What’s the Difference: Bench Planes and Block Planes
Any decent woodshop is going to have a variety of hand planes, but these tools are far less common on a job site. Still, a hand plane may be just the right tool for those places in a house where wooden parts need to fit precisely, such as cabinets, doors, and trim. In these places, planes can smooth surfaces, remove minuscule amounts of material at a time, and clean up areas cut by other, less precise tools. In many places, planes can reduce or even eliminate the need for sanding. Moreover, because planes are much quieter than power tools, if you whistle while you work, you’ll be able to hear yourself.
Bench planes are so called because they are most often used at a woodworking bench. They are held with two hands, with the front hand holding a knob and the back hand gripping a handle (called a tote). The blades on bench planes are angled at 45°, and they are positioned with the bevel side down. A chip breaker lies on top of the blade in a bench plane; it directs wood shavings up and away and helps to reduce the stuttering or skipping movement known as chatter.
To distinguish bench planes of different sizes, most manufacturers use a numbering system established in the 19th century. For an entry door that needs to be trimmed, or even a large cabinet door, the most useful bench plane is likely a no. 7 or no. 8 plane. These planes, known as jointers, have a long sole that allows them to create a flat surface over a long area. Jointer planes can get the job done quickly and evenly, although their size and cost may have you looking for an alternative. A no. 8 plane is 24 in. long, and a Lie-Nielsen model can cost almost $500.

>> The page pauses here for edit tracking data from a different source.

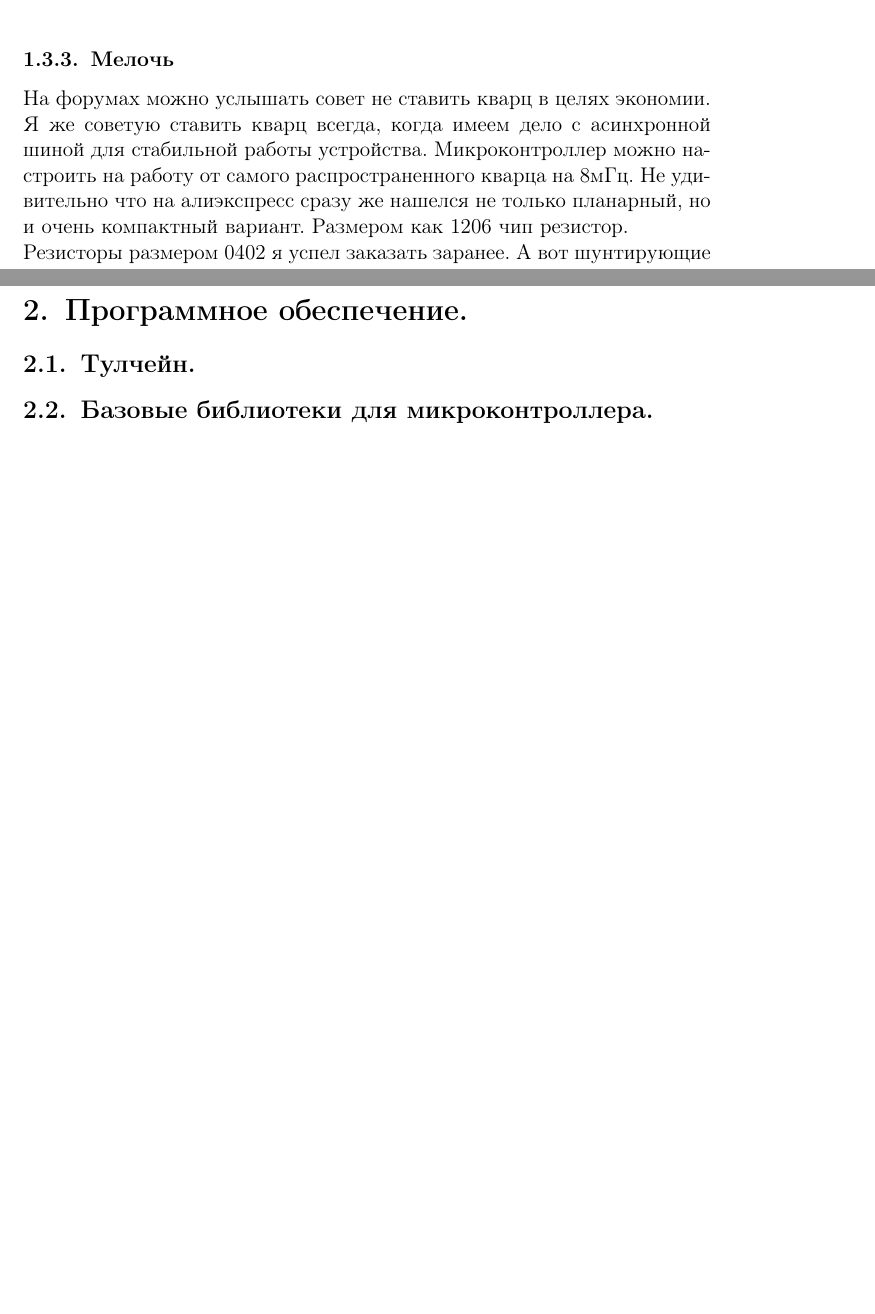
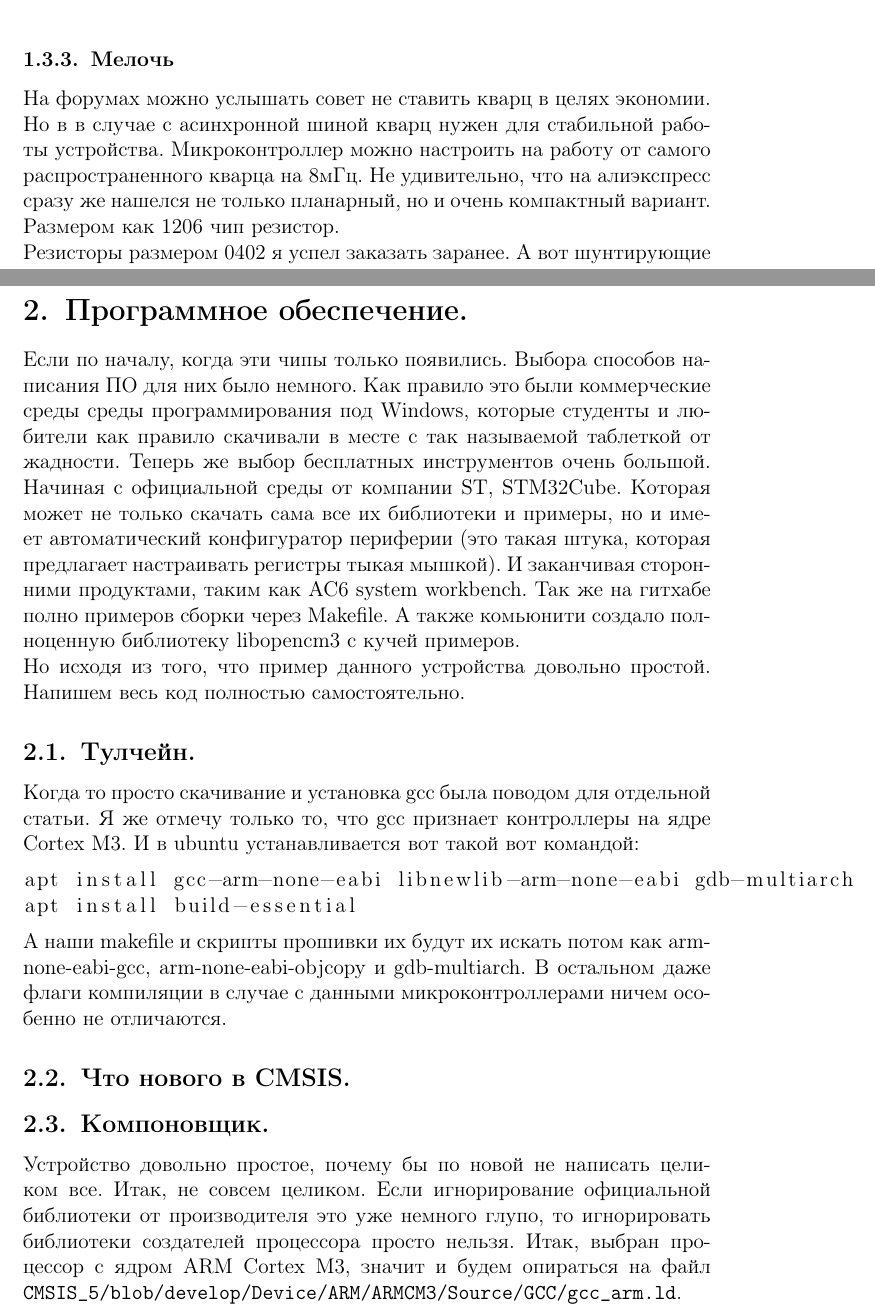
Before and after one commit to dltech/usb_device3, a LaTeX document (doc/описание.tex): two parts of pages 5 and 8 of 8 before the commit and two parts of pages 5 and 8 of 9 after it, joined at a grey line, cut so that both start at the same text, the shorter picture padded with empty space. Compiled offline with pdfLaTeX.

Commit message:
toolchain

```diff
--- a/doc/описание.tex
+++ b/doc/описание.tex
@@ -107,10 +111,10 @@ sudo apt install --install-recommends kicad
     еще и защитные антистатические стабилитроны.\\
 \includegraphics[width=10cm]{6206.png}
 \subsubsection{Мелочь}
-    На форумах можно услышать совет не ставить кварц в целях экономии. Я же
-    советую ставить кварц всегда, когда имеем дело с асинхронной шиной для
+    На форумах можно услышать совет не ставить кварц в целях экономии. Но в
+    в случае с асинхронной шиной кварц нужен для
     стабильной работы устройства. Микроконтроллер можно настроить на работу от
-    самого распространенного кварца на 8мГц. Не удивительно что на алиэкспресс
+    самого распространенного кварца на 8мГц. Не удивительно, что на алиэкспресс
     сразу же нашелся не только планарный, но и очень компактный вариант.
     Размером как 1206 чип резистор. \\
     Резисторы размером 0402 я успел заказать заранее. А вот шунтирующие
@@ -152,8 +156,42 @@ sudo apt install --install-recommends kicad
 \section{Программное обеспечение.}
+    Если по началу, когда эти чипы только появились. Выбора способов написания
+    ПО для них было немного. Как правило это были коммерческие среды
+    среды программирования под Windows, которые студенты и любители как правило
+    скачивали в месте с так называемой таблеткой от жадности. Теперь же выбор
+    бесплатных инструментов очень большой. Начиная с официальной среды от
+    компании ST, STM32Cube. Которая может не только скачать сама все их
+    библиотеки и примеры, но и имеет автоматический конфигуратор периферии (это
+    такая штука, которая предлагает настраивать регистры тыкая мышкой).
+    И заканчивая сторонними продуктами, таким как AC6 system workbench.
+    Так же на гитхабе полно примеров сборки через Makefile.
+    А также комьюнити создало полноценную библиотеку libopencm3 с кучей
+    примеров.\\
+    Но исходя из того, что пример данного устройства довольно простой. Напишем
+    весь код полностью самостоятельно.
 
 \subsection{Тулчейн.}
+    Когда то просто скачивание и установка gcc была поводом для отдельной статьи.
+    Я же отмечу только то, что gcc признает контроллеры на ядре Cortex M3. И
+    в ubuntu устанавливается вот такой вот командой:
+\begin{lstlisting}
+apt install gcc-arm-none-eabi libnewlib-arm-none-eabi gdb-multiarch
+apt install build-essential
+\end{lstlisting}
+    А наши makefile и скрипты прошивки их будут их искать потом как
+    arm-none-eabi-gcc, arm-none-eabi-objcopy и gdb-multiarch.
+    В остальном даже флаги компиляции в случае с данными микроконтроллерами
+    ничем особенно не отличаются.
 
-\subsection{Базовые библиотеки для микроконтроллера.}
+\subsection{Что нового в CMSIS.}
+
+\subsection{Компоновщик.}
+    Устройство довольно простое, почему бы по новой не написать целиком все.
+    Итак, не совсем целиком. Если игнорирование официальной библиотеки от
+    производителя это уже немного глупо, то игнорировать библиотеки создателей
+    процессора просто нельзя. Итак, выбран процессор с ядром ARM Cortex M3,
+    значит и будем опираться на файл
+    \path{CMSIS_5/blob/develop/Device/ARM/ARMCM3/Source/GCC/gcc_arm.ld}.
+
 
 \subsection{Структура проекта.}
 
```
Also changed, not shown: doc/описание.pdf, doc/описание.tex (10 more changed lines).
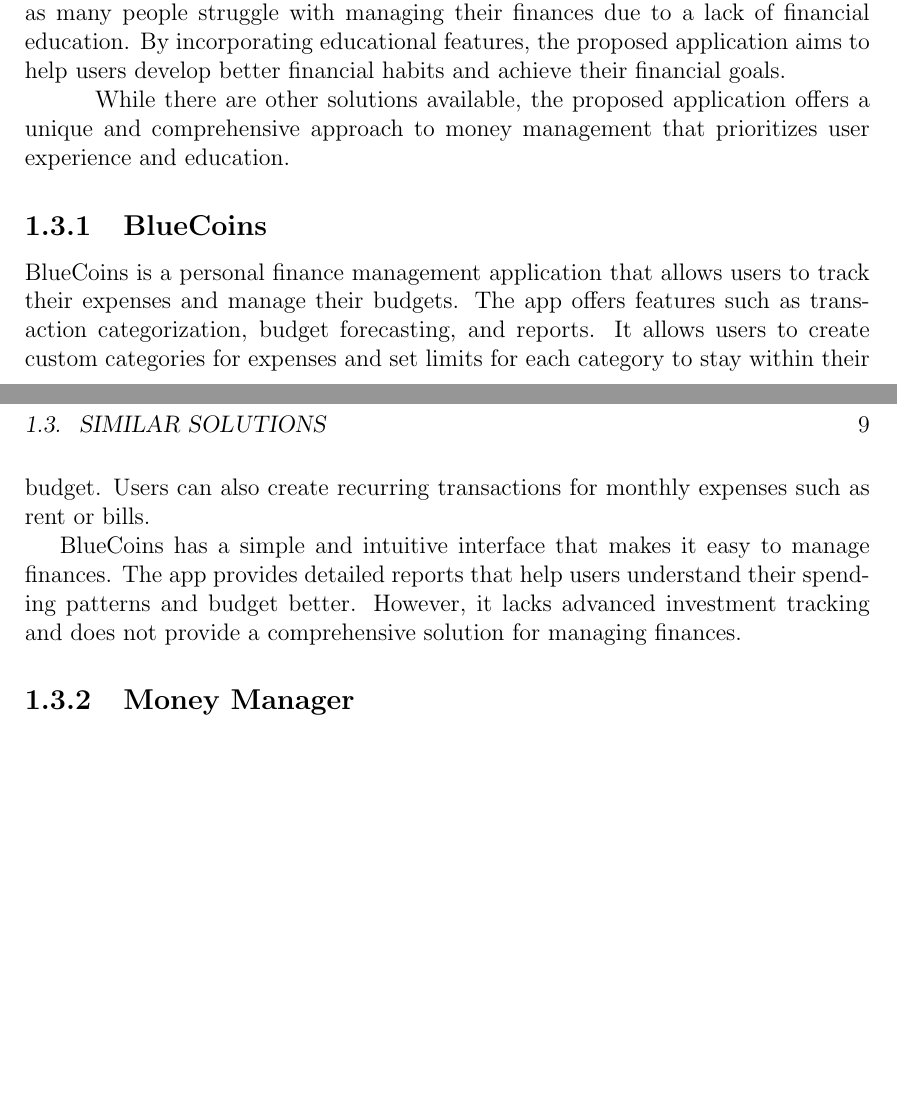
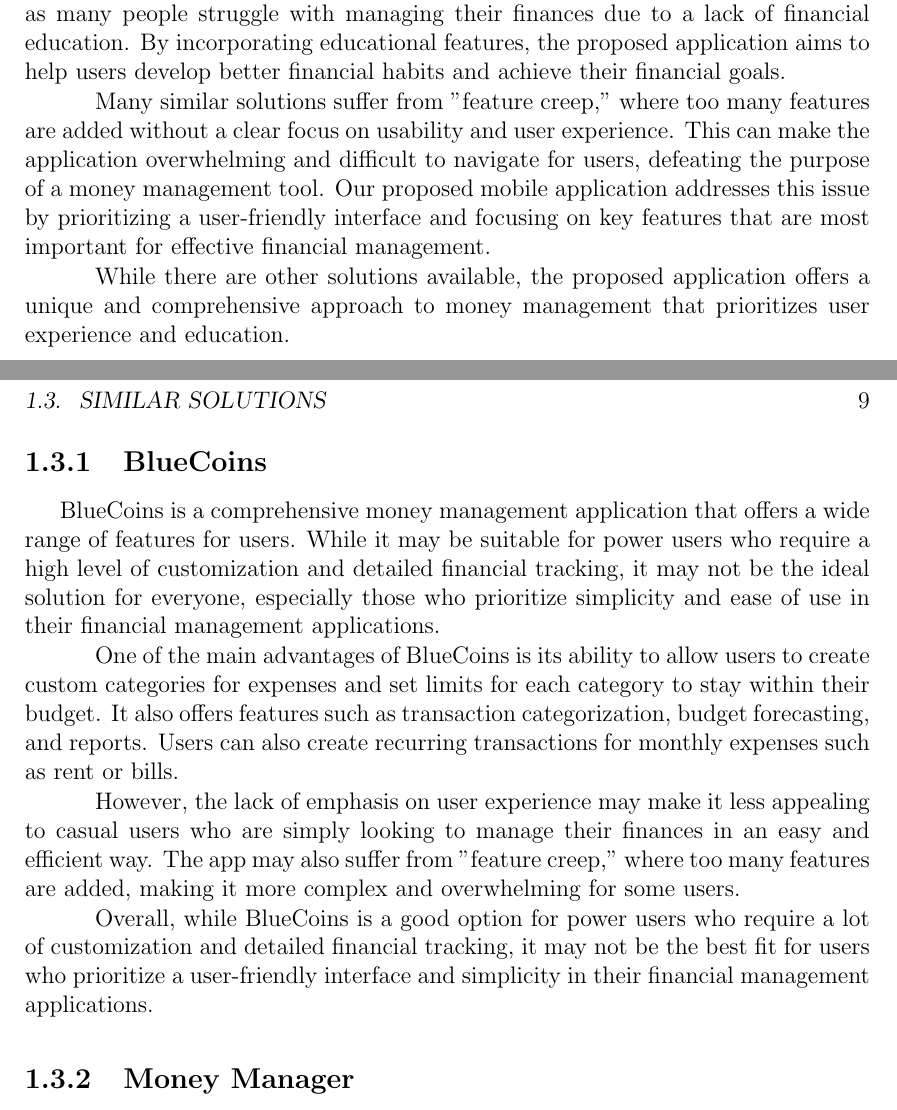
Before and after one commit to lslic/Moneager-Licenta, a LaTeX thesis (main.tex, which reads Chapter 1 - Introduction.tex): two parts of pages 8 and 9 of 19, joined at a grey line, cut so that both start at the same text, the shorter picture padded with empty space. Compiled offline with pdfLaTeX.

Commit message:
Adding similar application Blue Coins

```diff
--- a/Chapter 1 - Introduction.tex
+++ b/Chapter 1 - Introduction.tex
@@ -39,13 +39,23 @@
 
 \hspace{\parindent}Moreover, the proposed application goes beyond simply tracking expenses by also providing educational resources and tips for saving money. This is important as many people struggle with managing their finances due to a lack of financial education. By incorporating educational features, the proposed application aims to help users develop better financial habits and achieve their financial goals.
 
+
+\hspace{\parindent}Many similar solutions suffer from "feature creep," where too many features are added without a clear focus on usability and user experience. This can make the application overwhelming and difficult to navigate for users, defeating the purpose of a money management tool. Our proposed mobile application addresses this issue by prioritizing a user-friendly interface and focusing on key features that are most important for effective financial management.
+
 \hspace{\parindent}While there are other solutions available, the proposed application offers a unique and comprehensive approach to money management that prioritizes user experience and education.
 
 
 \subsection{BlueCoins}
-BlueCoins is a personal finance management application that allows users to track their expenses and manage their budgets. The app offers features such as transaction categorization, budget forecasting, and reports. It allows users to create custom categories for expenses and set limits for each category to stay within their budget. Users can also create recurring transactions for monthly expenses such as rent or bills.
+\hspace{\parindent}BlueCoins is a comprehensive money management application that offers a wide range of features for users. While it may be suitable for power users who require a high level of customization and detailed financial tracking, it may not be the ideal solution for everyone, especially those who prioritize simplicity and ease of use in their financial management applications.
 
-BlueCoins has a simple and intuitive interface that makes it easy to manage finances. The app provides detailed reports that help users understand their spending patterns and budget better. However, it lacks advanced investment tracking and does not provide a comprehensive solution for managing finances.
+\hspace{\parindent}One of the main advantages of BlueCoins is its ability to allow users to create custom categories for expenses and set limits for each category to stay within their budget. It also offers features such as transaction categorization, budget forecasting, and reports. Users can also create recurring transactions for monthly expenses such as rent or bills.
+
+\hspace{\parindent}However, the lack of emphasis on user experience may make it less appealing to casual users who are simply looking to manage their finances in an easy and efficient way. The app may also suffer from "feature creep," where too many features are added, making it more complex and overwhelming for some users.
+
+\hspace{\parindent}Overall, while BlueCoins is a good option for power users who require a lot of customization and detailed financial tracking, it may not be the best fit for users who prioritize a user-friendly interface and simplicity in their financial management applications.
+
+
+
 
 \subsection{Money Manager}
 Money Manager is a financial management application that allows users to track their expenses, manage their budgets, and view their account balances. The app offers features such as automatic categorization of transactions, budget forecasting, and reports. Users can also set reminders for upcoming bills and transactions.
```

If you frequently need to surface smaller areas, a smoothing plane (no. 4 and no. 4-1/2) or a jack plane (no. 5 and 5-1/4) may also come in handy. Senior editor Andy Engel has found that a no. 5 is generally an adequate job-site substitute for a jointer plane, and its length (14 in.) and cost ($325 for a Lie-Nielsen) make it easier to justify adding to your toolbox.
At only 6 in. to 7 in. long, a block plane is designed to be used with one hand, and it can fit easily inside a tool pouch. For projects such as cabinets, these small planes have a variety of uses: chamfering, cutting end grain, leveling corner joints, trimming miters, cleaning up saw cuts, and smoothing straight and curved edges. Block planes are available in standard and low-angle versions.
The blade on a standard-angle block plane is set at 20°; the blade on a low-angle block plane is set at 12°, which is better for cutting end grain and adjusting miters. Because the blade angle on both of these models is much lower than that on a bench plane, chatter is naturally reduced; at the same time, the risk of tearout is greater. The reduction in chatter means that a chip breaker is unnecessary. As a result, the blade is positioned bevel side up, effectively increasing the blade angle and allowing the blade itself to direct shavings away.
If a carpenter has only one plane on a job site, it’s likely to be a standard-angle block plane. These handy little tools are useful for back-beveling miters, chamfering edges, scribe-fitting panels, and angling cedar shingles for woven corners. (No plane is worth using if it’s dull. For instructions on tuning up a block plane, see “Tune up a block plane,” FHB #234.)